* Problem to work on: Would you restate each line of the data below word for word, without its pictures?
── Records
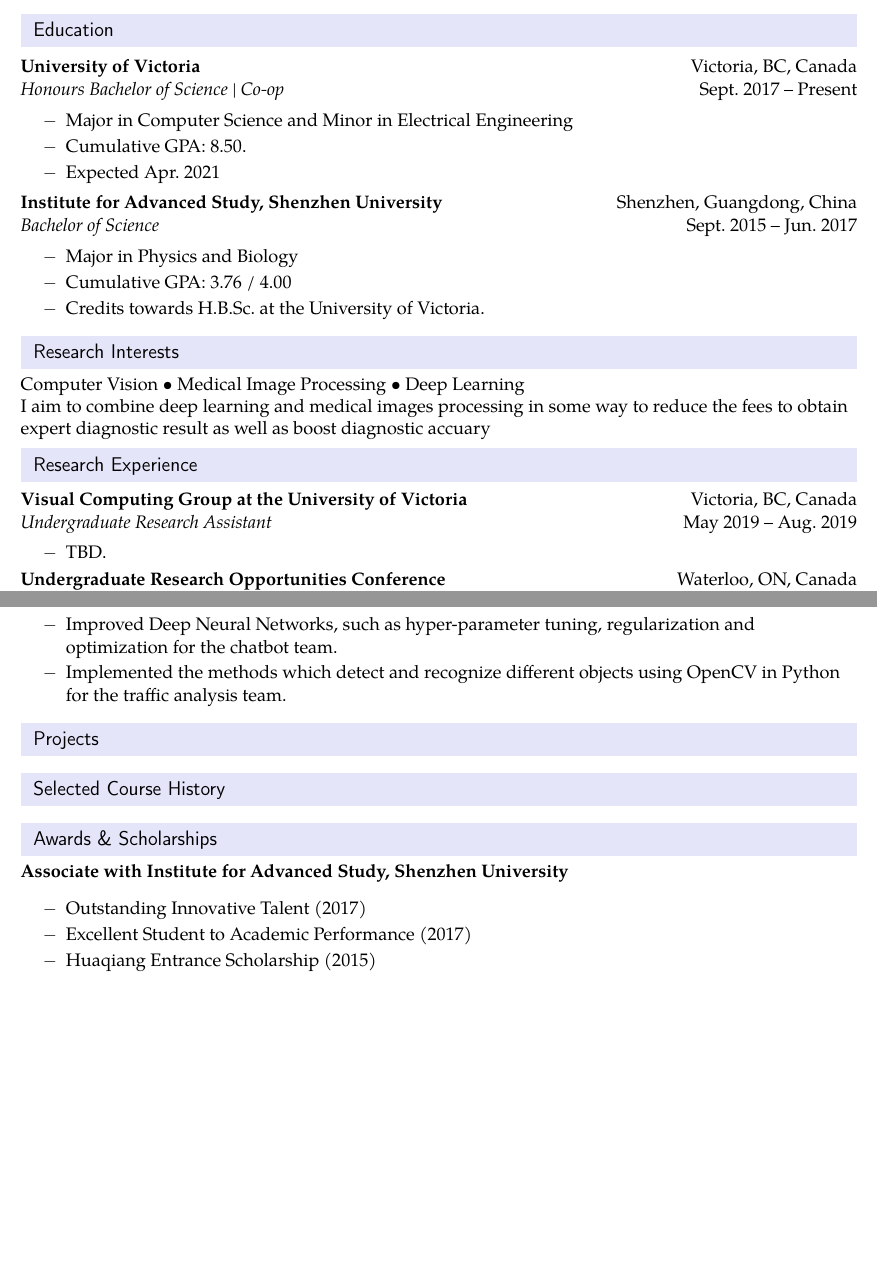
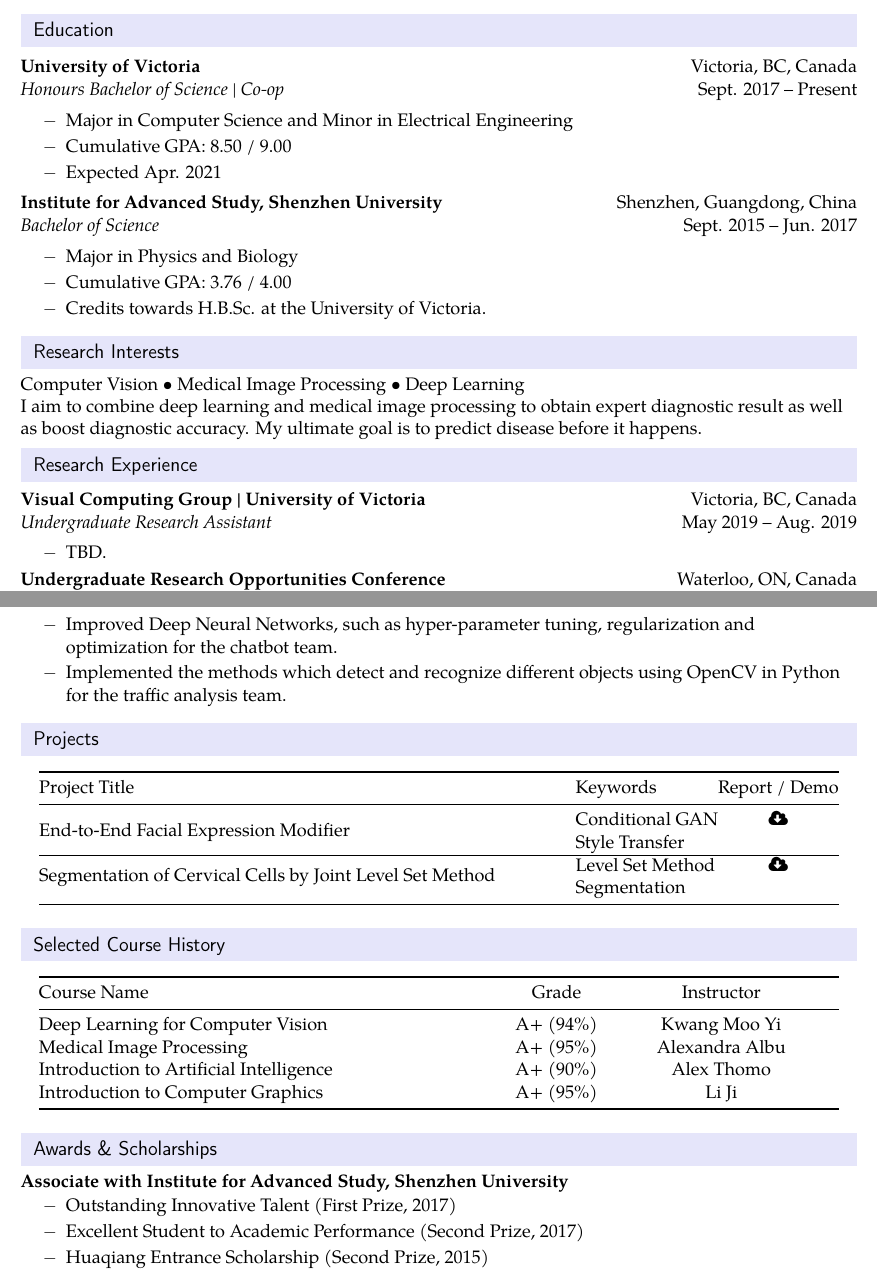
Before and after one commit to yiping-wang/rcv, a LaTeX CV (curriculum-vitae.tex): two parts of pages 1 and 2 of 2, joined at a grey line, cut so that both start at the same text, the shorter picture padded with empty space. Compiled offline with pdfLaTeX.

Commit message:
add changes

```diff
--- a/curriculum- vitae.tex
+++ b/curriculum-vitae.tex
@@ -7,7 +7,7 @@
 \usepackage{framed,tabularx,array}
 \usepackage{tocloft}
 \usepackage{tgpagella}
-\usepackage[english,ngerman]{babel}
+\usepackage[english]{babel}
 \usepackage[hidelinks]{hyperref}
 \usepackage{fancyhdr}
 \usepackage{lastpage}
@@ -16,7 +16,11 @@
 \usepackage[T1]{fontenc}
 \usepackage{fontawesome}
 \usepackage[nodayofweek]{datetime}
-
+\usepackage{siunitx}
+\usepackage{amsfonts}
+\usepackage{booktabs}
+\usepackage{multirow}
+\usepackage{array}
 %-----------------------------------------------------------
 
 \setlength{\outerbordwidth}{0pt}  % Width of border outside of title bars
@@ -42,10 +46,9 @@
 \renewcommand{\headrulewidth}{0pt}
 \pagestyle{fancy}
 \fancyhf{}
-\fancyfoot[R]{\textcolor{gray}{\thepage\ of \pageref{LastPage}}}
+\fancyfoot[R]{\textcolor{gray}{\textit{\thepage\ of \pageref{LastPage}}}}
 \fancyfoot[L]{\textcolor{gray}{\textit{Curriculum Vitae}}}
-\fancyfoot[C]{\textcolor{gray}{\textit{\shortdate
-			\today}}}
+\fancyfoot[C]{\textcolor{gray}{\textit{\shortdate\today}}}
 %-----------------------------------------------------------
 %Custom commands
 
@@ -91,7 +94,7 @@
 
 	\begin{itemize}
 		\resitem{Major in Computer Science and Minor in Electrical Engineering}
-		\resitem{Cumulative GPA: 8.50.}
+		\resitem{Cumulative GPA: 8.50 / 9.00}
 		\resitem{Expected Apr. 2021}
 	\end{itemize}
 
@@ -108,13 +111,12 @@
 	%%%%%%%%%%%%%%%%%%%%%%%%%%%%%%
 	Computer Vision \textbullet{} Medical Image Processing \textbullet{} Deep Learning
 
-	I aim to combine deep learning and medical images processing
-	in some way to reduce the fees to obtain expert diagnostic result as well as boost diagnostic accuary
+	I aim to combine deep learning and medical image processing to obtain expert diagnostic result as well as boost diagnostic accuracy. My ultimate goal is to predict disease before it happens.
 
 	%%%%%%%%%%%%%%%%%%%%%%%%%%%%%%
 	\resheading{Research Experience}
 	%%%%%%%%%%%%%%%%%%%%%%%%%%%%%%
-	\ressubheading{\href{https://vision.uvic.ca}{Visual Computing Group at the University of Victoria}}{Victoria, BC, Canada}{\textit{Undergraduate Research Assistant}}{May 2019 -- Aug. 2019}
+	\ressubheading{\href{https://vision.uvic.ca}{Visual Computing Group | University of Victoria}}{Victoria, BC, Canada}{\textit{Undergraduate Research Assistant}}{May 2019 -- Aug. 2019}
 
 	\begin{itemize}
 		\resitem{TBD.}
@@ -149,19 +151,44 @@
 	%%%%%%%%%%%%%%%%%%%%%%%%%%%%%%
 	\resheading{Projects}
 	%%%%%%%%%%%%%%%%%%%%%%%%%%%%%%
-
+	\begin{center} \vspace{-5pt}
+		\begin{tabular}{llc}
+			\toprule
+			{Project Title} & {Keywords} & {Report / Demo} \\
+			\midrule
+			\multirow{2}{*}{End-to-End Facial Expression Modifier} & Conditional GAN & {\href{https://drive.google.com/file/d/1XyAWn8jRRZzFj3G4Rd6Qv-b85v7mBodk/view?usp=sharing}{\faCloudDownload}} \\
+			& Style Transfer & \\ \hline
+			\multirow{2}{*}{\parbox{11.4cm}{Segmentation of Cervical Cells by Joint Level Set Method}} & Level Set Method & {\href{https://drive.google.com/file/d/15seENaFC46H68YfpHWCDM-wuyLNIhuWC/view?usp=sharing}{\faCloudDownload}}\\
+			& Segmentation & \\
+			%\multirow{2}{*}{Strikers} & ST & Alan Smith \\
+			% & ST & Mark Viduka \\
+			%    11 & 0.598  & -0.597 \\ \bottomrule
+			\bottomrule
+		\end{tabular}
+	\end{center}
 	%%%%%%%%%%%%%%%%%%%%%%%%%%%%%%
 	\resheading{Selected Course History}
 	%%%%%%%%%%%%%%%%%%%%%%%%%%%%%%
-
+	\begin{center} \vspace{-5pt}
+		\begin{tabular}{m{10cm} >{\centering\arraybackslash}m{2cm} >{\centering\arraybackslash}m{5cm}}
+			\toprule
+			Course Name    & Grade & Instructor\\
+			\midrule
+			Deep Learning for Computer Vision  & A+ (94\%) & Kwang Moo Yi \\
+			Medical Image Processing       & A+ (95\%)     & Alexandra Albu      \\
+			Introduction to Artificial Intelligence       & A+ (90\%)      & Alex Thomo      \\
+			Introduction to Computer Graphics & A+ (95\%)      & Li Ji       \\
+			\bottomrule
+		\end{tabular}
+	\end{center}
 	%%%%%%%%%%%%%%%%%%%%%%%%%%%%%%
 	\resheading{Awards \& Scholarships}
 	%%%%%%%%%%%%%%%%%%%%%%%%%%%%%%
 	\textbf{Associate with Institute for Advanced Study, Shenzhen University}
-	\begin{itemize}
-		\resitem{Outstanding Innovative Talent (2017)}
-		\resitem{Excellent Student to Academic Performance (2017)}
-		\resitem{Huaqiang Entrance Scholarship (2015)}
+	\begin{itemize}\vspace{-8pt}
+		\resitem{Outstanding Innovative Talent (First Prize, 2017)}
+		\resitem{Excellent Student to Academic Performance (Second Prize, 2017)}
+		\resitem{Huaqiang Entrance Scholarship (Second Prize, 2015)}
 	\end{itemize}
 
 	%Z%%%%%%%%%%%%%%%%%%%%%%%%%%%%%
```
Also changed, not shown: curriculum-vitae.pdf (added).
────
* Exercise solution:
Before and after one commit to yiping-wang/rcv, a LaTeX CV (curriculum-vitae.tex): two parts of pages 1 and 2 of 2, joined at a grey line, cut so that both start at the same text, the shorter picture padded with empty space. Compiled offline with pdfLaTeX.

Commit message:
add changes

```diff
--- a/curriculum- vitae.tex
+++ b/curriculum-vitae.tex
@@ -7,7 +7,7 @@
 \usepackage{framed,tabularx,array}
 \usepackage{tocloft}
 \usepackage{tgpagella}
-\usepackage[english,ngerman]{babel}
+\usepackage[english]{babel}
 \usepackage[hidelinks]{hyperref}
 \usepackage{fancyhdr}
 \usepackage{lastpage}
@@ -16,7 +16,11 @@
 \usepackage[T1]{fontenc}
 \usepackage{fontawesome}
 \usepackage[nodayofweek]{datetime}
-
+\usepackage{siunitx}
+\usepackage{amsfonts}
+\usepackage{booktabs}
+\usepackage{multirow}
+\usepackage{array}
 %-----------------------------------------------------------
 
 \setlength{\outerbordwidth}{0pt}  % Width of border outside of title bars
@@ -42,10 +46,9 @@
 \renewcommand{\headrulewidth}{0pt}
 \pagestyle{fancy}
 \fancyhf{}
-\fancyfoot[R]{\textcolor{gray}{\thepage\ of \pageref{LastPage}}}
+\fancyfoot[R]{\textcolor{gray}{\textit{\thepage\ of \pageref{LastPage}}}}
 \fancyfoot[L]{\textcolor{gray}{\textit{Curriculum Vitae}}}
-\fancyfoot[C]{\textcolor{gray}{\textit{\shortdate
-			\today}}}
+\fancyfoot[C]{\textcolor{gray}{\textit{\shortdate\today}}}
 %-----------------------------------------------------------
 %Custom commands
 
@@ -91,7 +94,7 @@
 
 	\begin{itemize}
 		\resitem{Major in Computer Science and Minor in Electrical Engineering}
-		\resitem{Cumulative GPA: 8.50.}
+		\resitem{Cumulative GPA: 8.50 / 9.00}
 		\resitem{Expected Apr. 2021}
 	\end{itemize}
 
@@ -108,13 +111,12 @@
 	%%%%%%%%%%%%%%%%%%%%%%%%%%%%%%
 	Computer Vision \textbullet{} Medical Image Processing \textbullet{} Deep Learning
 
-	I aim to combine deep learning and medical images processing
-	in some way to reduce the fees to obtain expert diagnostic result as well as boost diagnostic accuary
+	I aim to combine deep learning and medical image processing to obtain expert diagnostic result as well as boost diagnostic accuracy. My ultimate goal is to predict disease before it happens.
 
 	%%%%%%%%%%%%%%%%%%%%%%%%%%%%%%
 	\resheading{Research Experience}
 	%%%%%%%%%%%%%%%%%%%%%%%%%%%%%%
-	\ressubheading{\href{https://vision.uvic.ca}{Visual Computing Group at the University of Victoria}}{Victoria, BC, Canada}{\textit{Undergraduate Research Assistant}}{May 2019 -- Aug. 2019}
+	\ressubheading{\href{https://vision.uvic.ca}{Visual Computing Group | University of Victoria}}{Victoria, BC, Canada}{\textit{Undergraduate Research Assistant}}{May 2019 -- Aug. 2019}
 
 	\begin{itemize}
 		\resitem{TBD.}
@@ -149,19 +151,44 @@
 	%%%%%%%%%%%%%%%%%%%%%%%%%%%%%%
 	\resheading{Projects}
 	%%%%%%%%%%%%%%%%%%%%%%%%%%%%%%
-
+	\begin{center} \vspace{-5pt}
+		\begin{tabular}{llc}
+			\toprule
+			{Project Title} & {Keywords} & {Report / Demo} \\
+			\midrule
+			\multirow{2}{*}{End-to-End Facial Expression Modifier} & Conditional GAN & {\href{https://drive.google.com/file/d/1XyAWn8jRRZzFj3G4Rd6Qv-b85v7mBodk/view?usp=sharing}{\faCloudDownload}} \\
+			& Style Transfer & \\ \hline
+			\multirow{2}{*}{\parbox{11.4cm}{Segmentation of Cervical Cells by Joint Level Set Method}} & Level Set Method & {\href{https://drive.google.com/file/d/15seENaFC46H68YfpHWCDM-wuyLNIhuWC/view?usp=sharing}{\faCloudDownload}}\\
+			& Segmentation & \\
+			%\multirow{2}{*}{Strikers} & ST & Alan Smith \\
+			% & ST & Mark Viduka \\
+			%    11 & 0.598  & -0.597 \\ \bottomrule
+			\bottomrule
+		\end{tabular}
+	\end{center}
 	%%%%%%%%%%%%%%%%%%%%%%%%%%%%%%
 	\resheading{Selected Course History}
 	%%%%%%%%%%%%%%%%%%%%%%%%%%%%%%
-
+	\begin{center} \vspace{-5pt}
+		\begin{tabular}{m{10cm} >{\centering\arraybackslash}m{2cm} >{\centering\arraybackslash}m{5cm}}
+			\toprule
+			Course Name    & Grade & Instructor\\
+			\midrule
+			Deep Learning for Computer Vision  & A+ (94\%) & Kwang Moo Yi \\
+			Medical Image Processing       & A+ (95\%)     & Alexandra Albu      \\
+			Introduction to Artificial Intelligence       & A+ (90\%)      & Alex Thomo      \\
+			Introduction to Computer Graphics & A+ (95\%)      & Li Ji       \\
+			\bottomrule
+		\end{tabular}
+	\end{center}
 	%%%%%%%%%%%%%%%%%%%%%%%%%%%%%%
 	\resheading{Awards \& Scholarships}
 	%%%%%%%%%%%%%%%%%%%%%%%%%%%%%%
 	\textbf{Associate with Institute for Advanced Study, Shenzhen University}
-	\begin{itemize}
-		\resitem{Outstanding Innovative Talent (2017)}
-		\resitem{Excellent Student to Academic Performance (2017)}
-		\resitem{Huaqiang Entrance Scholarship (2015)}
+	\begin{itemize}\vspace{-8pt}
+		\resitem{Outstanding Innovative Talent (First Prize, 2017)}
+		\resitem{Excellent Student to Academic Performance (Second Prize, 2017)}
+		\resitem{Huaqiang Entrance Scholarship (Second Prize, 2015)}
 	\end{itemize}
 
 	%Z%%%%%%%%%%%%%%%%%%%%%%%%%%%%%
```
Also changed, not shown: curriculum-vitae.pdf (added).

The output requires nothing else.